A body of the United Nations (UN) is set to call on governments across the world to decriminalise the use and possession of drugs for personal consumption for all drugs, according to reports.

The UN Office on Drugs and Crime (UNODC), a department "mandated to assist member states in their struggle against illicit drugs, crime and terrorism" is set to issue a statement calling for a total relaxation of the current laws in order to end the "needless criminalisation" of millions of drug users around the world.

The decision is being described as a "refreshing shift" by Virgin Group founder Sir Richard Branson, a long-time advocate of the decriminalisation of drugs and member of the Global Commission on Drug Policy, a group of former world leaders, politicians and UN members who are calling for the overhaul of the current drugs laws seen across most of the world.

In a blog post on the Virgin website, Branson said there is an "as-yet unreleased statement circulated to the BBC, myself and others" by the UNODC – who have shaped much of global drug policy for decades – which states its desire for a change in the current drug laws.

Branson wrote: "Together with countless other tireless advocates, I've for years argued that we should treat drug use as a health issue, not as a crime. While the vast majority of recreational drug users never experience any problems, people who struggle with drug addiction deserve access to treatment, not a prison cell.

"Yet, in their zeal for chasing the illusion of a drug-free world, governments have poured billions into tough law enforcement that did nothing to reduce drug supply or demand, or take control from the criminal organisations in charge of the global drug trade.

"In the US alone, over 1.5 million people were arrested in 2014 on non-violent drug charges, 83% of those solely for possession. Globally, more than one in five people sentenced to prison are sentenced for drug offences.

"It's exciting that the UNODC has now unequivocally stated that criminalisation is harmful, unnecessary and disproportionate, echoing concerns about the immense human and economic costs of current drug policies voiced earlier by UNAIDS, the World Health Organization, UNDP, the UN high commissioner for human rights, UN Women, Kofi Annan and UN secretary-general Ban Ki-moon."

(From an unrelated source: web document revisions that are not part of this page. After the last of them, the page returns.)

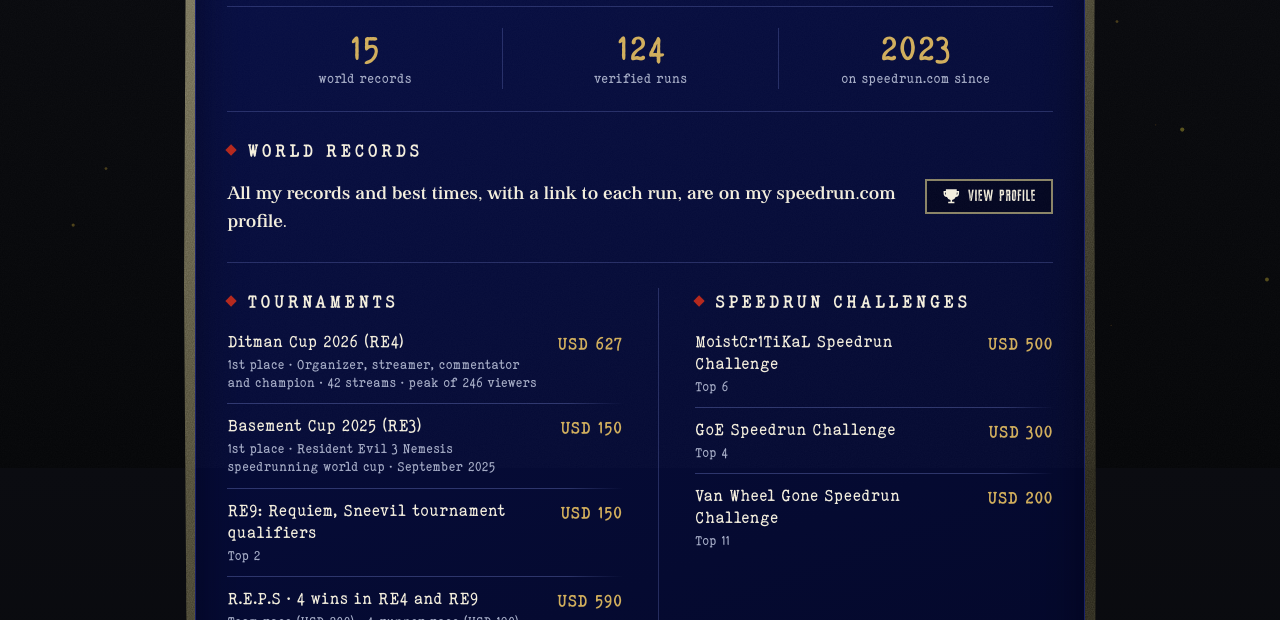
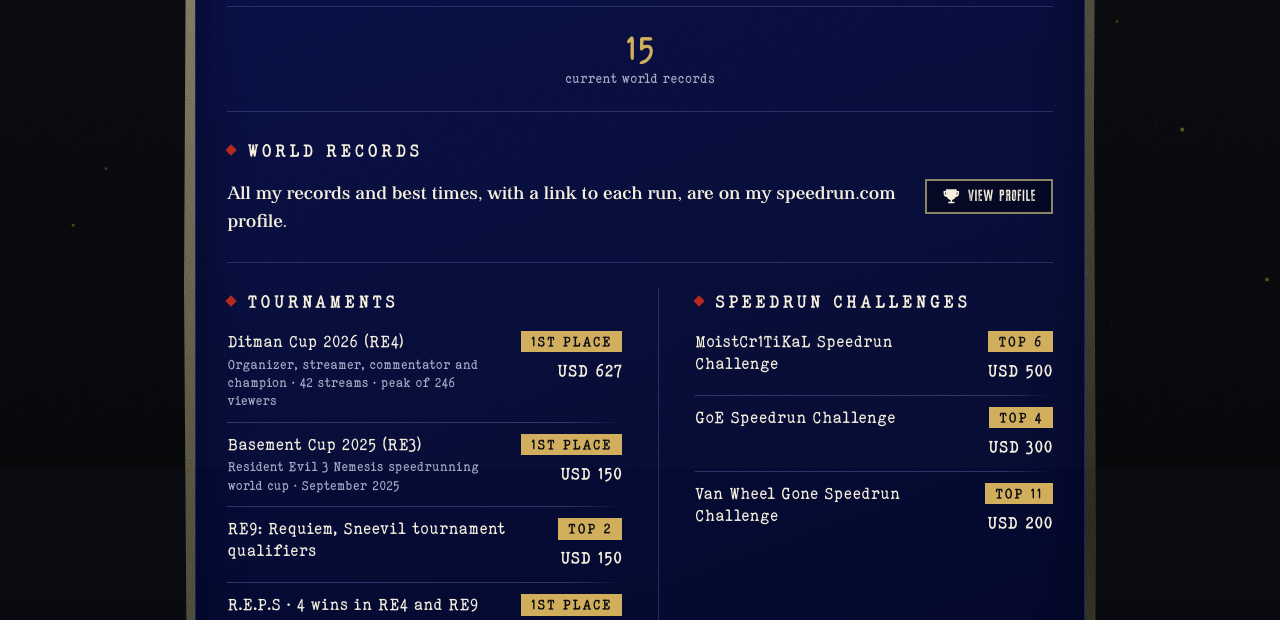
Before and after one commit to JokerUY/jokeruy.github.io, a plain HTML site: page index.html in a window 1280 px wide. Shown: the part 332-952 px from the top of the page. Drawn offline with Linux system fonts and the light colour scheme.

Commit message:
Puesto destacado sobre el premio y fila de datos solo con records mundiales actuales
Co-Authored-By: Claude Sonnet 5.5 <noreply@anthropic.com>

```diff
--- a/index.html
+++ b/index.html
@@ -77,7 +77,7 @@ h1 { margin: 0 0 .25rem; font-family: var(--f-type); font-weight: 700; font-size
 .sec-row p { flex: 1 1 280px; margin: 0; }
 
 /* Fila de datos */
-.datarow { display: grid; grid-template-columns: repeat(3, 1fr); border-top: 1px solid var(--line); padding: 1.2rem 0; }
+.datarow { display: grid; grid-template-columns: 1fr; border-top: 1px solid var(--line); padding: 1.2rem 0; }
 .datum { text-align: center; padding: 0 .6rem; border-left: 1px solid var(--line); min-width: 0; }
 .datum:first-child { border-left: 0; }
 .datum b { display: block; font-family: var(--f-type); font-size: 1.9rem; line-height: 1.15; color: var(--gold); }
@@ -96,7 +96,9 @@ h1 { margin: 0 0 .25rem; font-family: var(--f-type); font-weight: 700; font-size
 .li-main { min-width: 0; }
 .li-name { display: block; font-size: .95rem; line-height: 1.3; color: var(--cream); }
 .li-detail { display: block; margin-top: .15rem; font-size: .76rem; line-height: 1.35; color: var(--muted); }
-.li-prize { flex: none; font-size: .95rem; font-weight: 700; color: var(--gold); white-space: nowrap; }
+.li-side { flex: none; display: flex; flex-direction: column; align-items: flex-end; gap: .3rem; }
+.li-place { display: inline-block; font-size: .8rem; font-weight: 700; letter-spacing: .08em; text-transform: uppercase; line-height: 1.2; color: #0B0C11; background: var(--gold); padding: .12rem .55rem; white-space: nowrap; }
+.li-prize { font-size: .95rem; font-weight: 700; color: var(--cream); white-space: nowrap; }
 
 /* ---------- Ditman Cup ---------- */
 .dc { display: flex; gap: 1.4rem; align-items: center; flex-wrap: wrap; }
@@ -155,9 +157,7 @@ h1 { margin: 0 0 .25rem; font-family: var(--f-type); font-weight: 700; font-size
     </div>
 
     <div class="datarow" id="datarow" hidden>
-      <div class="datum"><b id="d-wr"></b><span data-i18n="d.wr">récords mundiales</span></div>
-      <div class="datum"><b id="d-runs"></b><span data-i18n="d.runs">runs verificadas</span></div>
-      <div class="datum"><b id="d-since"></b><span data-i18n="d.since">en speedrun.com desde</span></div>
+      <div class="datum"><b id="d-wr"></b><span data-i18n="d.wr">récords mundiales actuales</span></div>
     </div>
 
     <section class="sec" id="records">
@@ -172,18 +172,18 @@ h1 { margin: 0 0 .25rem; font-family: var(--f-type); font-weight: 700; font-size
       <section id="tournaments">
         <h2 data-i18n="h.tournaments">Torneos</h2>
         <ul class="list">
-          <li><div class="li-main"><span class="li-name">Ditman Cup 2026 (RE4)</span><span class="li-detail"><span data-i18n="r.1st">1.er puesto</span> · <span data-i18n="ev.ditman.sub">Organizador, streamer, comentarista y campeón · 42 streams · pico de 246 espectadores</span></span></div><span class="li-prize">USD 627</span></li>
-          <li><div class="li-main"><span class="li-name">Basement Cup 2025 (RE3)</span><span class="li-detail"><span data-i18n="r.1st">1.er puesto</span> · <span data-i18n="ev.basement.sub">Mundial de speedrunning de Resident Evil 3 Nemesis · septiembre de 2025</span></span></div><span class="li-prize">USD 150</span></li>
-          <li><div class="li-main"><span class="li-name" data-i18n="ev.sneevil">RE9: Requiem, clasificatoria del torneo de Sneevil</span><span class="li-detail" data-i18n="r.top2">Top 2</span></div><span class="li-prize">USD 150</span></li>
-          <li><div class="li-main"><span class="li-name" data-i18n="ev.reps">R.E.P.S · 4 victorias en RE4 y RE9</span><span class="li-detail" data-i18n="ev.reps.detail">Carrera por equipos (USD 200) · carrera de 4 runners (USD 190) · RE4 (USD 100) · RE9 (USD 100)</span></div><span class="li-prize">USD 590</span></li>
+          <li><div class="li-main"><span class="li-name">Ditman Cup 2026 (RE4)</span><span class="li-detail" data-i18n="ev.ditman.sub">Organizador, streamer, comentarista y campeón · 42 streams · pico de 246 espectadores</span></div><span class="li-side"><span class="li-place" data-i18n="r.1st">1.er puesto</span><span class="li-prize">USD 627</span></span></li>
+          <li><div class="li-main"><span class="li-name">Basement Cup 2025 (RE3)</span><span class="li-detail" data-i18n="ev.basement.sub">Mundial de speedrunning de Resident Evil 3 Nemesis · septiembre de 2025</span></div><span class="li-side"><span class="li-place" data-i18n="r.1st">1.er puesto</span><span class="li-prize">USD 150</span></span></li>
+          <li><div class="li-main"><span class="li-name" data-i18n="ev.sneevil">RE9: Requiem, clasificatoria del torneo de Sneevil</span></div><span class="li-side"><span class="li-place" data-i18n="r.top2">Top 2</span><span class="li-prize">USD 150</span></span></li>
+          <li><div class="li-main"><span class="li-name" data-i18n="ev.reps">R.E.P.S · 4 victorias en RE4 y RE9</span><span class="li-detail" data-i18n="ev.reps.detail">Carrera por equipos (USD 200) · carrera de 4 runners (USD 190) · RE4 (USD 100) · RE9 (USD 100)</span></div><span class="li-side"><span class="li-place" data-i18n="r.1st">1.er puesto</span><span class="li-prize">USD 590</span></span></li>
         </ul>
       </section>
       <section id="challenges">
         <h2 data-i18n="h.challenges">Desafíos de speedrun</h2>
         <ul class="list">
-          <li><div class="li-main"><span class="li-name">MoistCr1TiKaL Speedrun Challenge</span><span class="li-detail">Top 6</span></div><span class="li-prize">USD 500</span></li>
-          <li><div class="li-main"><span class="li-name">GoE Speedrun Challenge</span><span class="li-detail">Top 4</span></div><span class="li-prize">USD 300</span></li>
-          <li><div class="li-main"><span class="li-name">Van Wheel Gone Speedrun Challenge</span><span class="li-detail">Top 11</span></div><span class="li-prize">USD 200</span></li>
+          <li><div class="li-main"><span class="li-name">MoistCr1TiKaL Speedrun Challenge</span></div><span class="li-side"><span class="li-place">Top 6</span><span class="li-prize">USD 500</span></span></li>
+          <li><div class="li-main"><span class="li-name">GoE Speedrun Challenge</span></div><span class="li-side"><span class="li-place">Top 4</span><span class="li-prize">USD 300</span></span></li>
+          <li><div class="li-main"><span class="li-name">Van Wheel Gone Speedrun Challenge</span></div><span class="li-side"><span class="li-place">Top 11</span><span class="li-prize">USD 200</span></span></li>
         </ul>
       </section>
     </div>
@@ -215,9 +215,7 @@ h1 { margin: 0 0 .25rem; font-family: var(--f-type); font-weight: 700; font-size
     "tagline": "Resident Evil speedrunner, organizer and commentator",
     "tagline.loc": "Montevideo, Uruguay",
     "status": "Twitch Partner since April 2026 · YouTube Partner",
-    "d.wr": "world records",
-    "d.runs": "verified runs",
-    "d.since": "on speedrun.com since",
+    "d.wr": "current world records",
     "h.records": "World records",
     "records.text": "All my records and best times, with a link to each run, are on my speedrun.com profile.",
     "btn.profile": "View profile",
@@ -274,7 +272,7 @@ h1 { margin: 0 0 .25rem; font-family: var(--f-type); font-weight: 700; font-size
   function renderData() {
     if (!SR || !SR.stats) return;
     var st = SR.stats, set = function (id, v) { var e = document.getElementById(id); if (e && v != null) { e.textContent = v; return true; } return false; };
-    var ok = set('d-wr', st.worldRecords) && set('d-runs', st.verifiedRuns) && set('d-since', SR.user && SR.user.signupYear);
+    var ok = set('d-wr', st.worldRecords);
     document.getElementById('datarow').hidden = !ok;
   }
   function apply(l) {
```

In a press conference in January 2014 by the Global Commission on Drug Policy, Branson compared the war on drugs to a failing business that has got "worse and worse" over the past 50 years.

He was speaking following the publication of the commission's report, Taking Control: Pathways To Drug Policies That Work, which urged world leaders to "break the taboo" and admit the way on drugs is a "failure". It was backed by backed by former presidents of Brazil, Mexico and Switzerland, among others, as well as Annan, and former UN high commissioner for human rights Louise Arbour.